A Tribe Called Quest just dropped their first album in 18 years, and it couldn’t have come at a better time. Released mere days after the Great Debacle of 2016, We got it from Here… Thank You 4 Your service is remarkably, if not thrillingly present tense. Wholly animate in both sound and vision, it is a record that is also uniquely relevant — as much for being in essential response to the angst and rancor of the day as it is for inspiring, as good art tends to do, a requisite spark that might yet ignite conscientious action in the days and months ahead.
Theirs, with this exceptional release, is the resounding shot of this new cycle, and it is one which heralds little quarter. Straight-in they reject a presidential promise that unblushingly assures “all you Black folks, you must go / all you Mexicans, you must go / all you poor folks, you must go / Muslims and gays…” The vitriol, borne high on foul national sentiments, amounts to a kind-of maniacal voodoo, to use their image, and they counter the venom with their own dream serum of living in a world inclusive of all, one without division “no matter the skin tone, culture or time zone.” We are long on a grim horizon from there, but in the storm that is surely in approach, “young leaders will rise / in the eyes of despair and adversity.”

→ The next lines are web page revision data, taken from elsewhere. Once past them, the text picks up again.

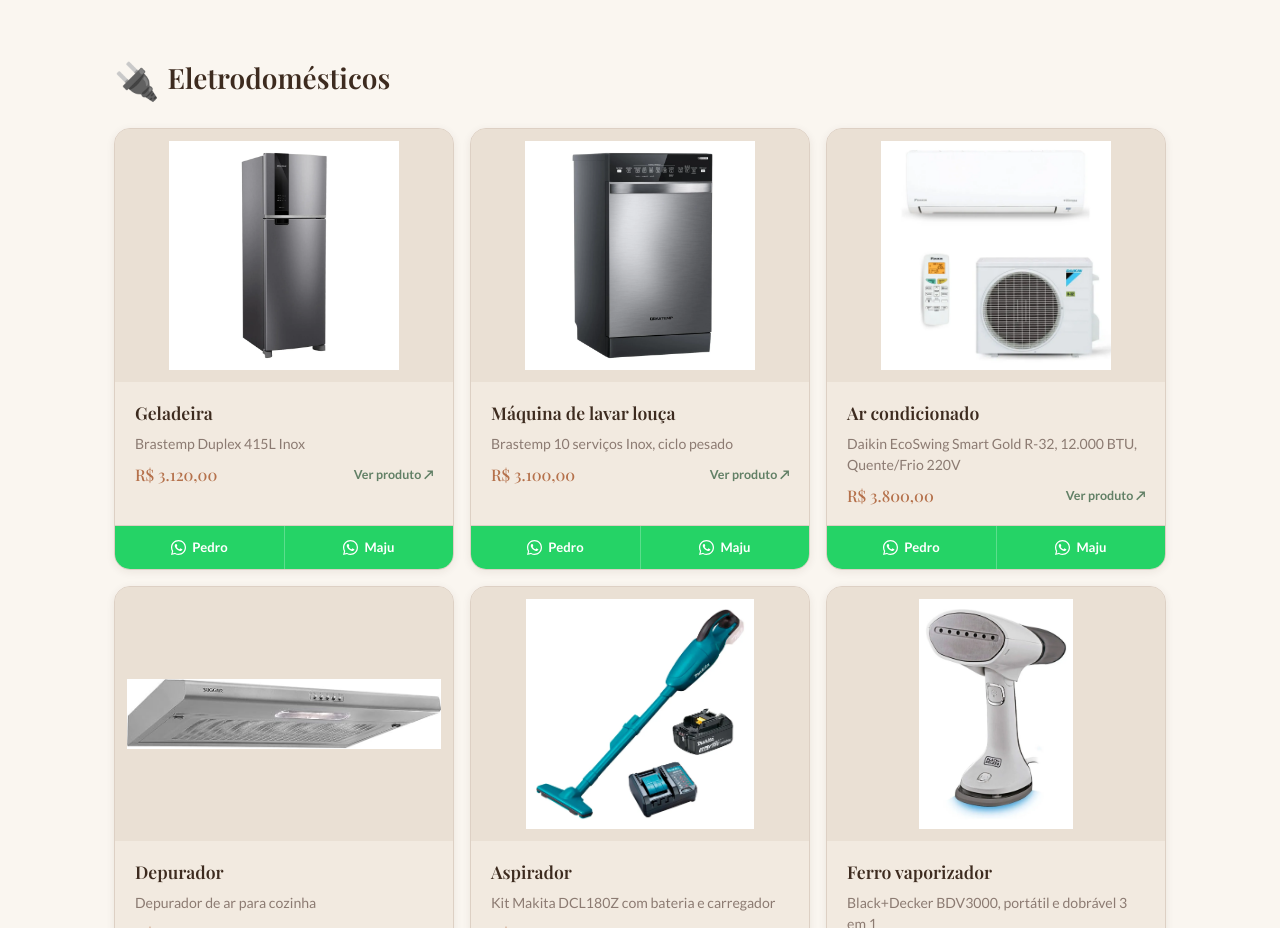
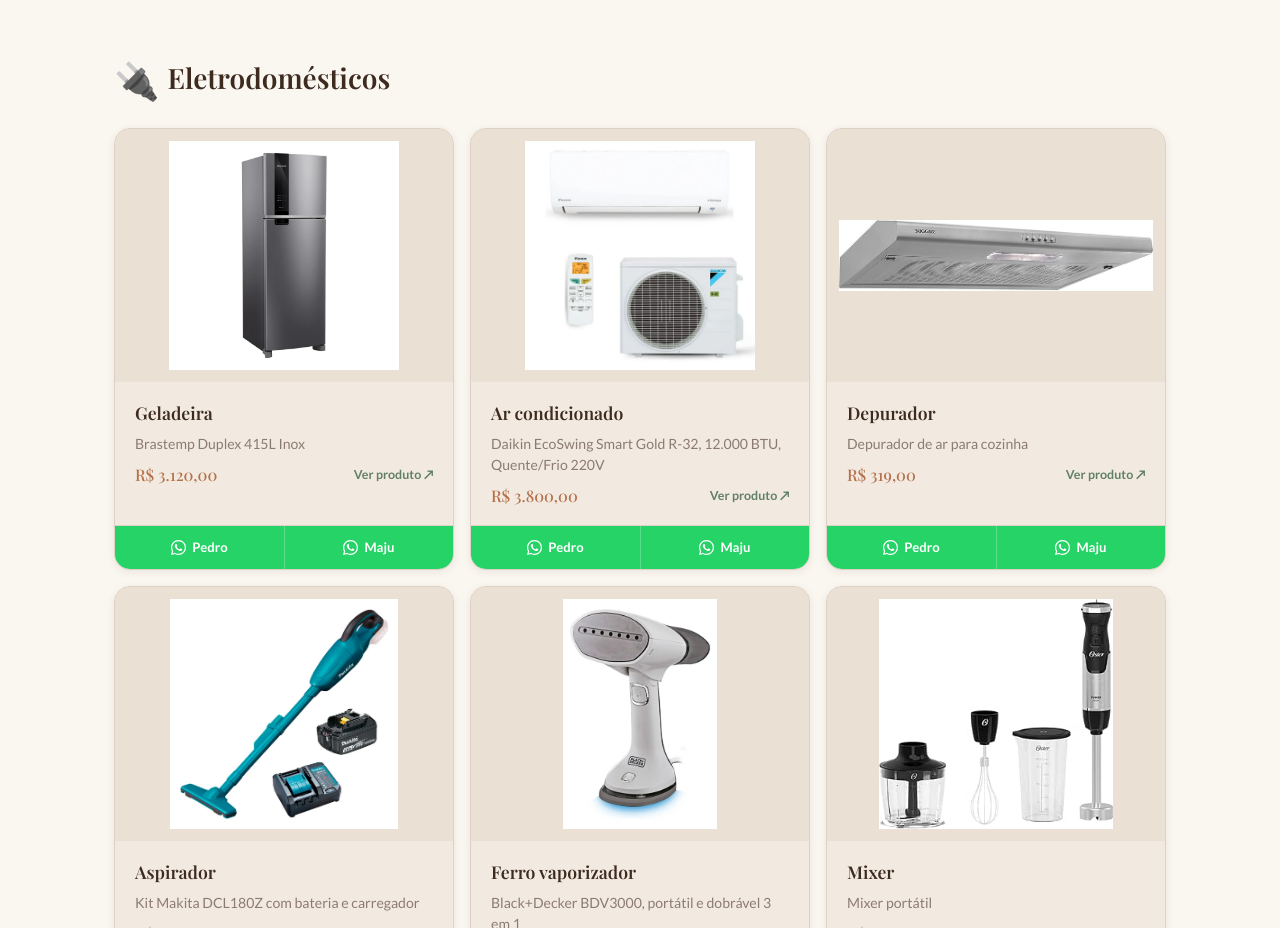
Before and after one commit to pedroaccastilho/lista-casa-nova, a React (Vite) app: page / in a window 1280 px wide. Shown: the part 1183-2111 px from the top of the page. Built offline with nearby package versions, Linux system fonts and the light colour scheme; a web font is replaced by a local one.

Commit message:
Remove item máquina de lavar louça da lista de presentes

```diff
--- a/src/data/items.ts
+++ b/src/data/items.ts
@@ -30,14 +30,7 @@ export const categories: Category[] = [
         link: 'https://www.brastemp.com.br/geladeira-brastemp-duplex-415l-inox/p?idsku=326199071&gad_source=1&gad_campaignid=21164263367&gbraid=0AAAAADJ0Bqo0dRXqbT-VRG0j2Or5e-rxq&gclid=Cj0KCQjwp7jOBhDGARIsABe7C4ehKrW5-19YVk48dRZdFSLm60yvlEx5rsYJVr-pvnXZXHJX7hE0ivQaAghAEALw_wcB',
         image: '/lista-casa-nova/images/products/geladeira.jpg',
       },
-      {
-        id: 2,
-        name: 'Máquina de lavar louça',
-        description: 'Brastemp 10 serviços Inox, ciclo pesado',
-        estimatedPrice: 'R$ 3.100,00',
-        link: 'https://www.brastemp.com.br/lava-loucas-10-servicos-inox-ciclo-pesado-blf10br/p?idsku=326020167&gad_source=1&gad_campaignid=21164263367&gbraid=0AAAAADJ0Bqo0dRXqbT-VRG0j2Or5e-rxq&gclid=Cj0KCQjwp7jOBhDGARIsABe7C4fMZRaizkCe8PNJu77d6vVIi8bEP9oNdfmQWrEjEi5KAvgOQFjpZUoaAkkzEALw_wcB',
-        image: '/lista-casa-nova/images/products/lava-loucas.jpg',
-      },
+
       {
         id: 3,
         name: 'Ar condicionado',
```
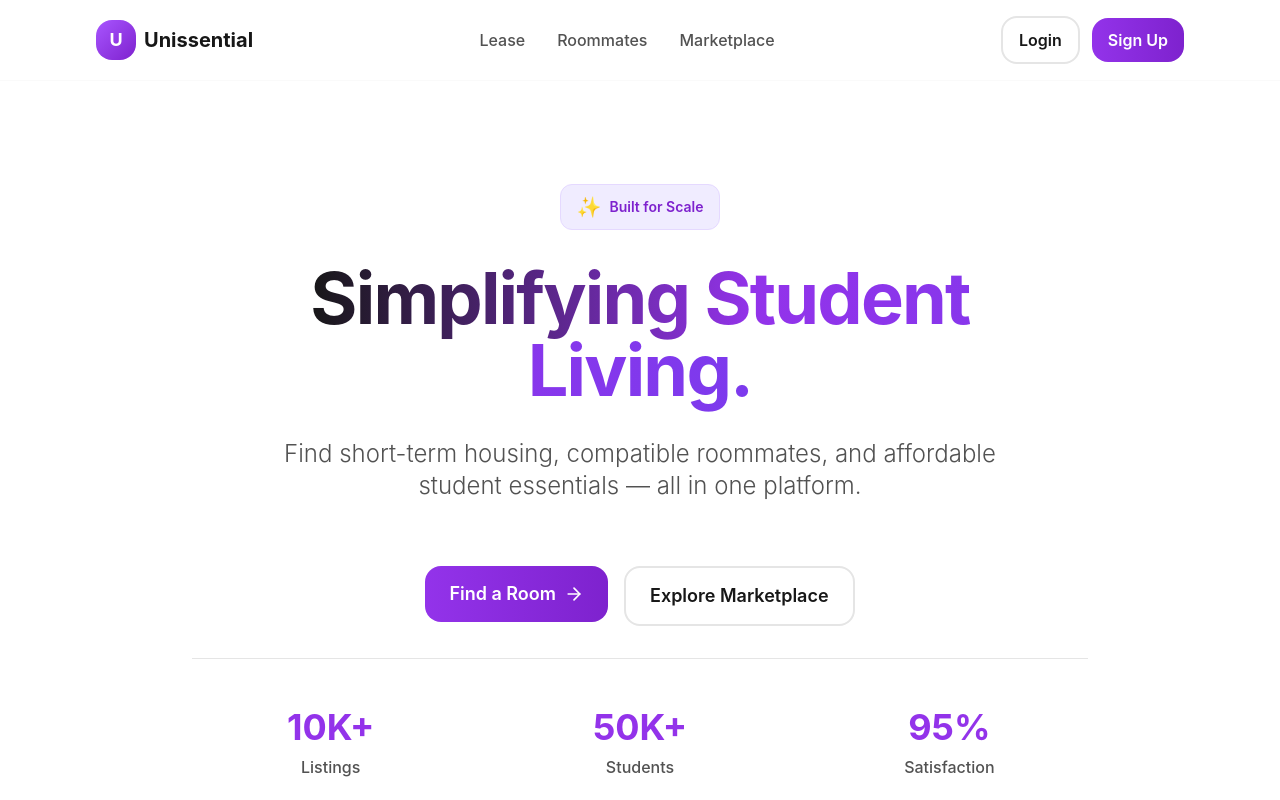
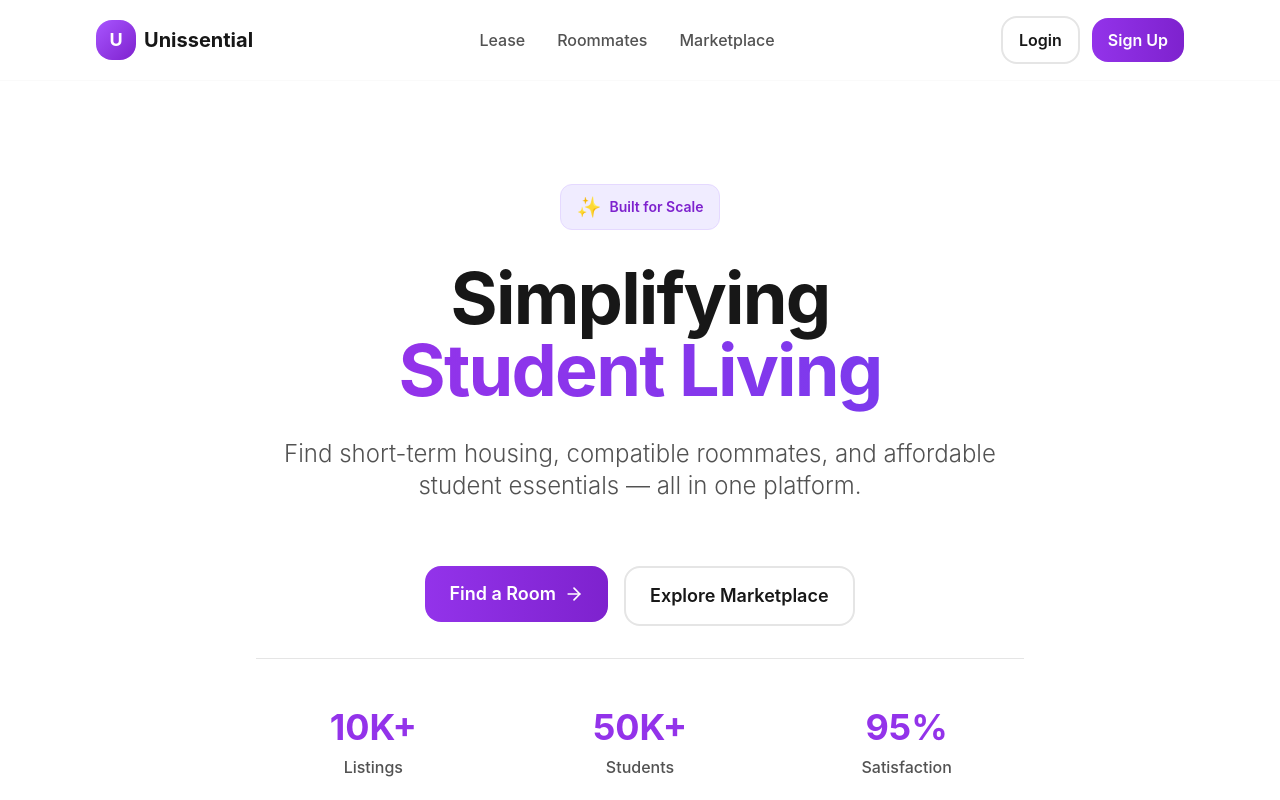
Before and after one commit to Unissential/unissential-frontend, a Next.js app: page / in a window 1280 px wide. Shown: the top 800 px of the page. Built offline with nearby package versions, Linux system fonts and the light colour scheme.

Commit message:
fix: Make hero headline visible - Use gradient-text utility instead of transparent bg-clip-text

```diff
--- a/src/components/sections/HeroSection.tsx
+++ b/src/components/sections/HeroSection.tsx
@@ -51,10 +51,10 @@ export const HeroSection = () => {
           </motion.div>
 
           {/* Headline */}
-          <motion.h1 variants={itemVariants} className="text-6xl md:text-7xl font-bold">
-            <span className="bg-clip-text text-transparent bg-gradient-to-r from-neutral-900 via-primary-600 to-secondary-600">
-              Simplifying Student Living.
-            </span>
+          <motion.h1 variants={itemVariants} className="text-6xl md:text-7xl font-bold text-neutral-900">
+            Simplifying
+            <br />
+            <span className="gradient-text">Student Living</span>
           </motion.h1>
 
           {/* Subheadline */}
```
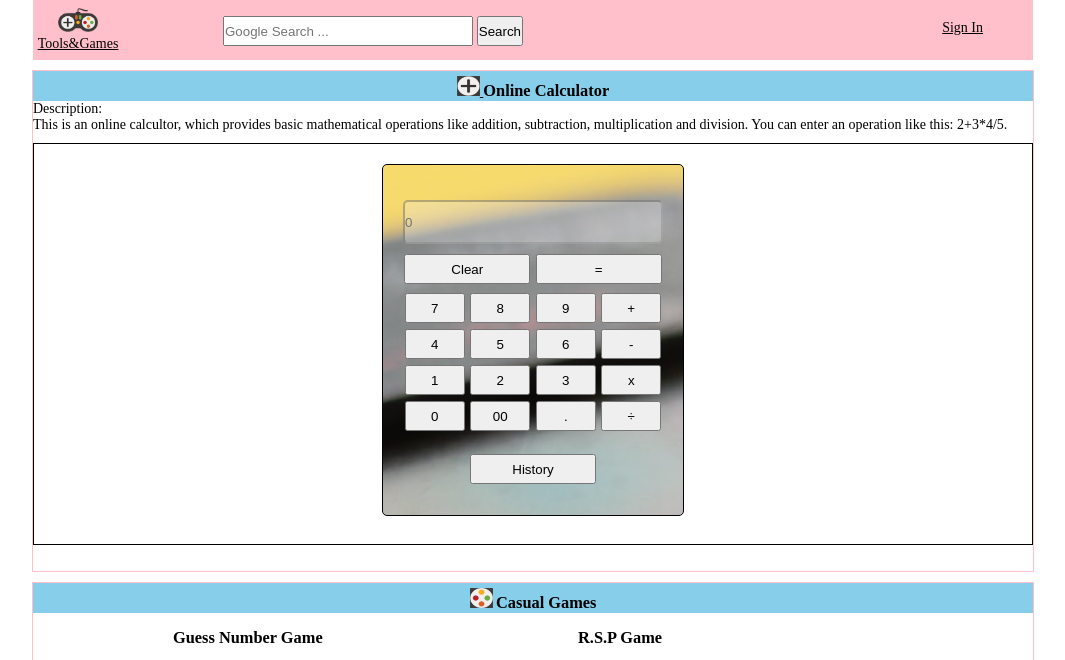
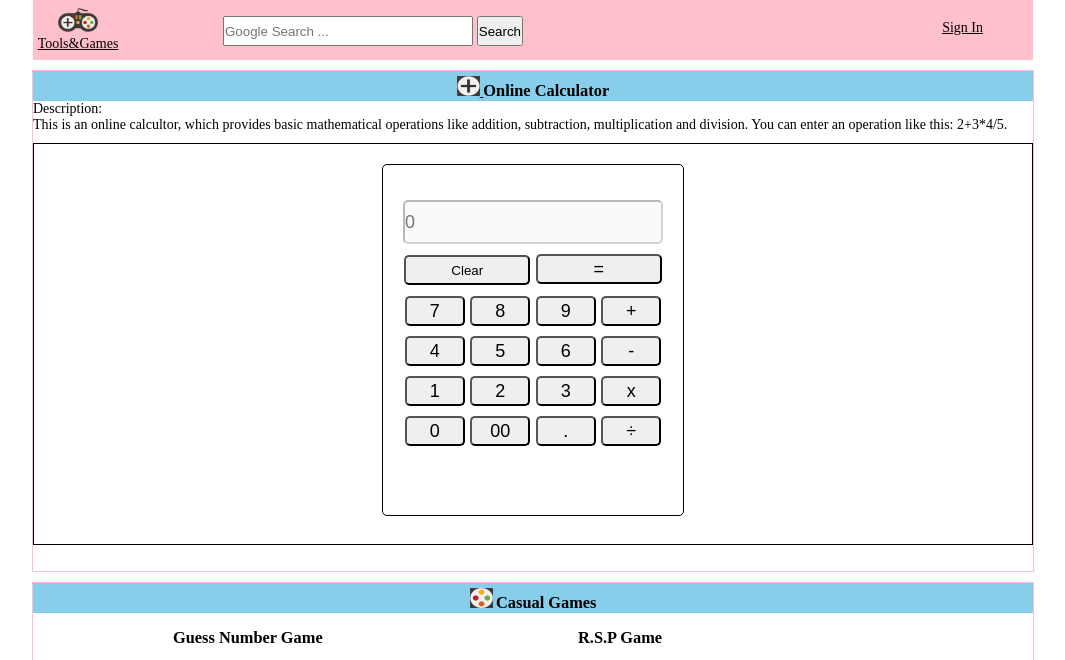
Before and after one commit to Ricky-Hu5918/comIT-finalproject, a Django app: page /index/ in a window 1280 px wide. Shown: the top 660 px of the page, without its empty margins (107-1172 px from the left). Run offline with Django 3.2, Linux system fonts and the light colour scheme.

Commit message:
optimized the calculator

```diff
--- a/main_project/calc_app/static/calc_app/calcpage.css
+++ b/main_project/calc_app/static/calc_app/calcpage.css
@@ -18,7 +18,7 @@
     margin: 20px auto;
     border: 1px solid black;
     border-radius: 5px;
-    background-image: url("../img/bd.jpg");
+    /* background-image: url("../img/magic.jpeg"); */
 }
 
 .input_show {
@@ -27,13 +27,21 @@
     width: 256px;
     max-width: 280px;
     height: 40px;
+    font-size: 18px;
     border-radius: 5px;
 }
 
 .btn_num {
-    margin: 3px 1px;
+    margin: 5px 1px;
     height: 30px;
     width: 60px;
+    border-radius: 5px;
+    font-size: 18px;
+    /* background-color:darkorange */
+}
+
+.btn_num:hover {
+    background-color:pink;
 }
 
 .clearplusequal {
@@ -44,14 +52,21 @@
     height: 30px;
     width: 126px;
     margin: 0px 1px;
+    border-radius: 5px;
 }
-
+.btn_clear:hover {
+    background-color:pink;
+}
 .btn_compute {
     width: 126px;
     height: 30px;
+    font-size: 18px;
     margin: 0px 1px;
+    border-radius: 5px;
 }
-
+.btn_compute:hover {
+    background-color:pink;
+}
 .btn_histroy {
     margin: 20px 1px;
     height: 30px;
--- a/main_project/signin_app/templates/index.html
+++ b/main_project/signin_app/templates/index.html
@@ -92,7 +92,7 @@
                       <button type="button" class="btn btn_num" onclick="fun_dot()">.</button>
                       <button type="button" class="btn btn_num" onclick="fun_div()">÷</button>
                       <br />
-                      <button type="button" class="btn btn_histroy" onclick="">History</button>
+                      <!-- <button type="button" class="btn btn_histroy" onclick="">History</button> -->
                 </div>
              </div>
         </div>
--- a/main_project/signin_app/templates/madlibsgame.html
+++ b/main_project/signin_app/templates/madlibsgame.html
@@ -65,8 +65,8 @@
                     <button class="reset-button" type="button" onclick="fun_halloween2()">Halloween-2</button>
                 </div>
                 <div>
-                    <button class="guess-button" type="button" onclick="fun_halloween()">Halloween</button>
-                    <button class="reset-button" type="button" onclick="fun_reset()">Reset</button>
+                    <button class="guess-button" type="button" onclick="">UniCorn Poops</button>
+                    <button class="reset-button" type="button" onclick="">Valentine's Day</button>
                 </div>
             </form>
         </div>
```
Also changed, not shown: main_project/calc_app/static/img/logo4.png (deleted), main_project/calc_app/static/img/logo5.png (deleted), main_project/calc_app/static/img/search.png (deleted).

Whatever Will Be
The record is not short on manifesto, nor does it aim to be subtle. Rather, it alarms against a “mass un-blackening” across a land where justice for many is fantasy, where the high crime of skin is “having melanin,” where “feds coming out with riot gear / everybody’s hands in the air,” and “cops killing niggas everywhere.” The gaze here ultimately levels on all who are “cool with the fuckery / Trump and the SNL hilarity / troublesome times, kid, no times for comedy.”
The band’s soaring response is a call to Art, as in we must turn to it, embrace it, create it if we are to move forward by any accountable measure, while at the same time they give equal nod to the fair trade of revolt and an Art of War, and on that front they encourage a mass soldiering up in response to what is here termed “The Killing Season,” with that season’s inadmissible writ being the mandate for a national cleansing, where the perceived Other must invariably and interminably go, either through deportation or being permissibly gunned down.
This isn’t to say the record refuses to be playful, even fun. It is emphatically both. It is also an album that is entirely joyful, with these latter sentiments riding buoyantly on the album’s lilting, irrepressible soundscapes. And it is these very contradictions — dark-matter complexities whirling amid exuberance and high-water song — that make We got it from Here… Thank You 4 Your service this year’s best, if not a masterwork for our tangled moment.